Microsoft is throwing its support behind a bill that would prevent employers from requiring arbitration for sexual harassment claims, saying it’s the first Fortune 100 company to back the bipartisan effort to ensure that companies aren’t able to keep such allegations from becoming public.
The tech giant says it’s also waiving its own arbitration requirements for harassment claims in the “small segment” of Microsoft employment contracts that contain them. Microsoft says it has never enforced an arbitration requirement in a sexual harassment case. However, the requirement does exist in employment contracts with some Microsoft corporate vice presidents, legal and corporate affairs employees, and company founders who joined Microsoft through acquisitions.
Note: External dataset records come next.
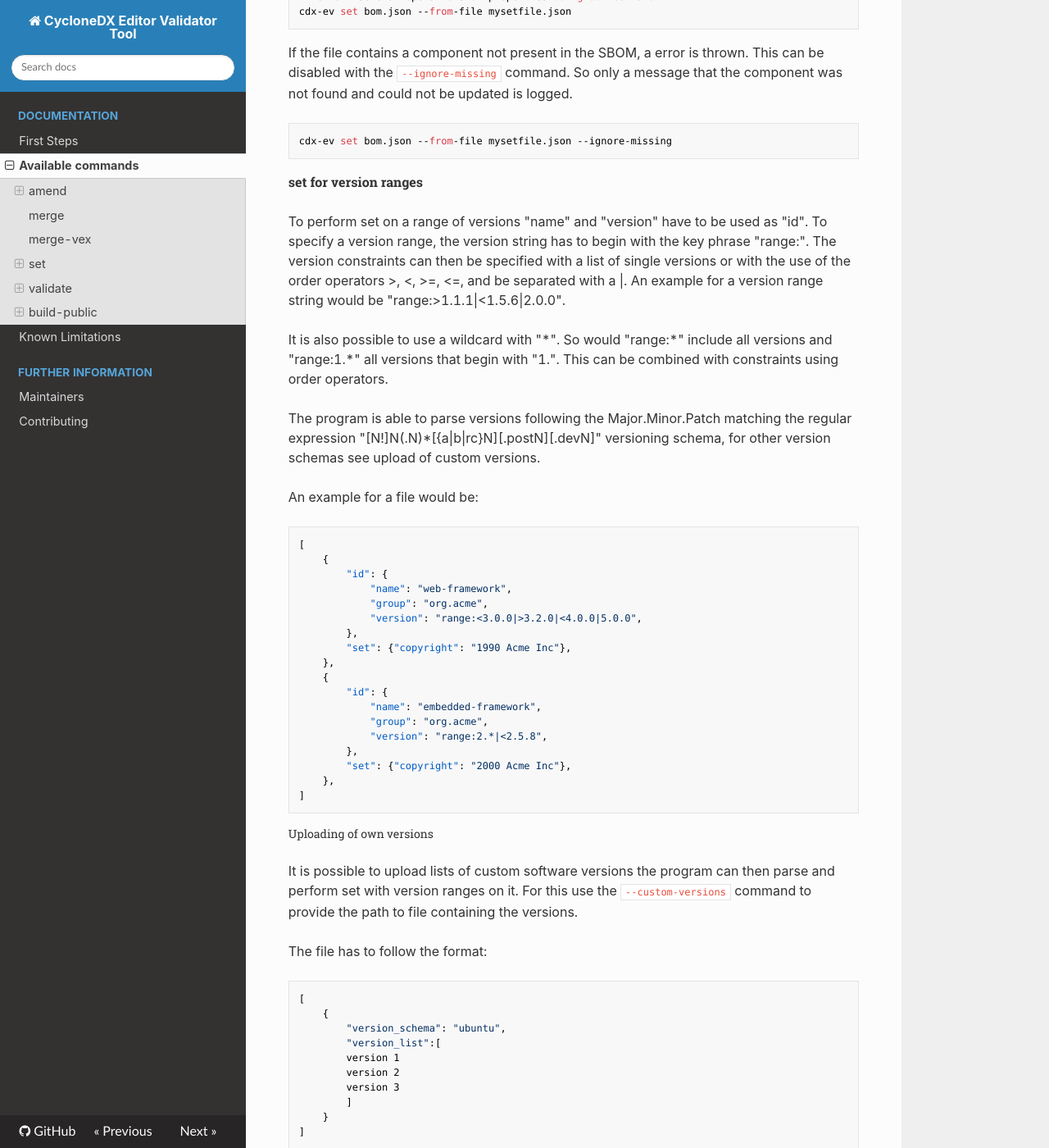
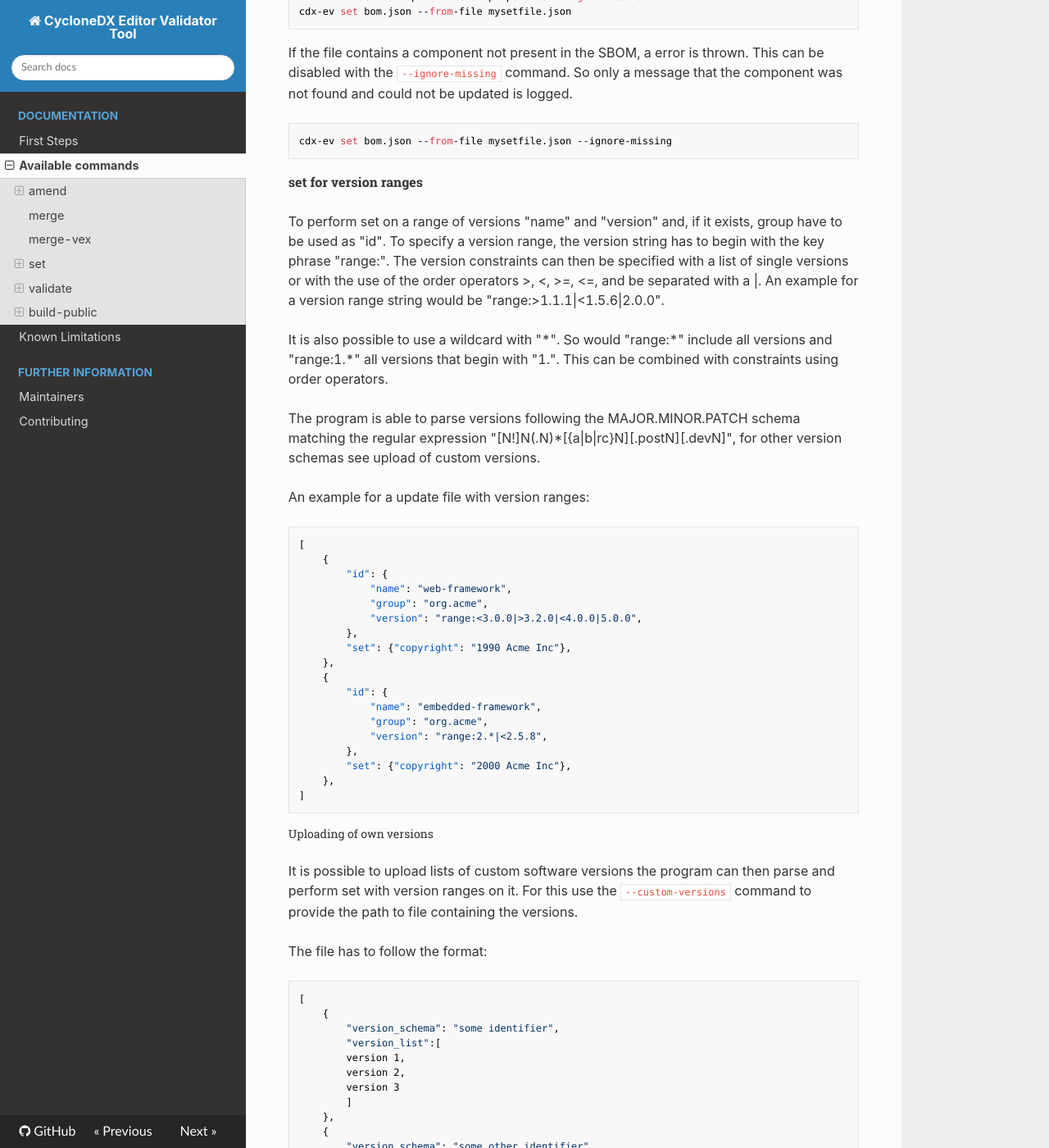
Before and after one commit to Festo-se/cyclonedx-editor-validator, an MkDocs documentation site: the page built from docs/available_commands.md, in a window 1280 px wide and 1400 px high, scrolled down 5112 px. Shown: the whole window at 82% size. Built offline with MkDocs 1.6.1, drawn with Linux system fonts in a browser that asks for light colours; nearby versions of some CDN libraries; some web fonts are replaced; some of the changed text lies outside the part shown.

Commit message:
docs: extends exmaple for set version range

```diff
--- a/docs/available_commands.md
+++ b/docs/available_commands.md
@@ -172,7 +172,7 @@ So only a message that the component was not found and could not be updated is l
 
 #### set for version ranges
 
-To perform set on a range of versions "name" and "version" have to be used as "id".
+To perform set on a range of versions "name" and "version" and, if it exists, group have to be used as "id".
 To specify a version range, the version string has to begin with the key phrase "range:".
 The version constraints can then be specified with a list of single versions or with the use of the order operators >, <, >=, <=,
 and be separated with a |. An example for a version range string would be "range:>1.1.1|<1.5.6|2.0.0".
@@ -180,9 +180,9 @@ and be separated with a |. An example for a version range string would be "range
 It is also possible to use a wildcard with "\*". So would "range:\*" include all versions and "range:1.*" all versions that begin with "1.".
 This can be combined with constraints using order operators.
 
-The program is able to parse versions following the Major.Minor.Patch matching the regular expression "\[N!\]N(.N)\*\[{a|b|rc}N\]\[.postN\]\[.devN\]" versioning schema, for other version schemas see upload of custom versions.
+The program is able to parse versions following the MAJOR.MINOR.PATCH schema matching the regular expression "\[N!\]N(.N)\*\[{a|b|rc}N\]\[.postN\]\[.devN\]", for other version schemas see upload of custom versions.
 
-An example for a file would be:
+An example for a update file with version ranges:
 
     [
         {
@@ -212,16 +212,24 @@ The file has to follow the format:
 
     [
         {
-            "version_schema": "ubuntu",
+            "version_schema": "some identifier",
             "version_list":[
-            version 1
-            version 2
+            version 1,
+            version 2,
             version 3
+            ]
+        },
+        {
+            "version_schema": "some other identifier",
+            "version_list":[
+            first version,
+            second version,
+            third version
             ]
         }
     ]
 
-The order of versions has to be aligned with their index in the list.
+The order of the versions has to be aligned with their index in the list.
 
 ## validate
 
```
Just last week, a trove of internal Microsoft documents, involving harassment and assault claims inside the company, were reported by Bloomberg after they were unsealed in a class action lawsuit against the company. The fact that arbitration agreements aren’t standard at Microsoft contributed to the rare public release of such documents, Bloomberg reported.
Brad Smith, Microsoft president and chief legal officer, makes it clear in a post that the company’s consideration of the bill predates the Bloomberg report, saying Microsoft has been learning about the bill over “the past couple of weeks.”
Sens. Lindsey Graham (R-South Carolina) and Kirsten Gillibrand (D-New York) introduced the “Ending Forced Arbitration of Sexual Harassment Act of 2017” this month to “void forced arbitration agreements that prevent sexual harassment survivors from getting the justice they deserve.”
“When I recently met with Senator Graham on Capitol Hill to discuss cybersecurity and immigration issues, he followed those topics with a compelling appeal that we consider this new legislation,” Smith writes.
The impact of arbitration agreements has become more clear amid the wave of sexual harassment and assault allegations against prominent men in media, technology and government. These “pre-dispute arbitration clauses” prevent employees from suing companies in court, and the resulting settlements often include non-disclosure agreements that prevent victims from talking about their cases.
Here’s the explanation from Smith about the company’s decision to support the bill:
We appreciate that many companies and business associations believe that the opportunity for private arbitration is sufficient. A great many responsible companies – Microsoft among them – have put in place a variety of internal processes so employees can escalate concerns. Arbitration alone has seemed reasonable to supplement these processes, and for most issues that seems appropriate.
But as each new story about sexual harassment demonstrates, current approaches in this area have proven insufficient. Even as we look squarely at the sins of the past, we must take stronger steps to prevent these problems in the future. Because the silencing of voices has helped perpetuate sexual harassment, the country should guarantee that people can go to court to ensure these concerns can always be heard.
We concluded that if we were to advocate for legislation ending arbitration requirements for sexual harassment, we should not have a contractual requirement for our own employees that would obligate them to arbitrate sexual harassment claims. And we should act immediately and not wait for a new law to be passed. For this reason, effective immediately, we are waiving the contractual requirement for arbitration of sexual harassment claims in our own arbitration agreements for the limited number of employees who have this requirement.
As we look ahead to 2018, it’s important that we all take new steps to address this problem. Every person deserves a workplace where he or she is treated with respect. We’ll continue to identify new opportunities within our own company to support the respectful culture we’re working to advance, and many other companies no doubt will do so as well. But we should also identify steps we can take together as a country. This important and bipartisan piece of legislation is one such step.
According to the bill’s backers, an estimated 60 million Americans have “forced arbitration” clauses in their employment contracts.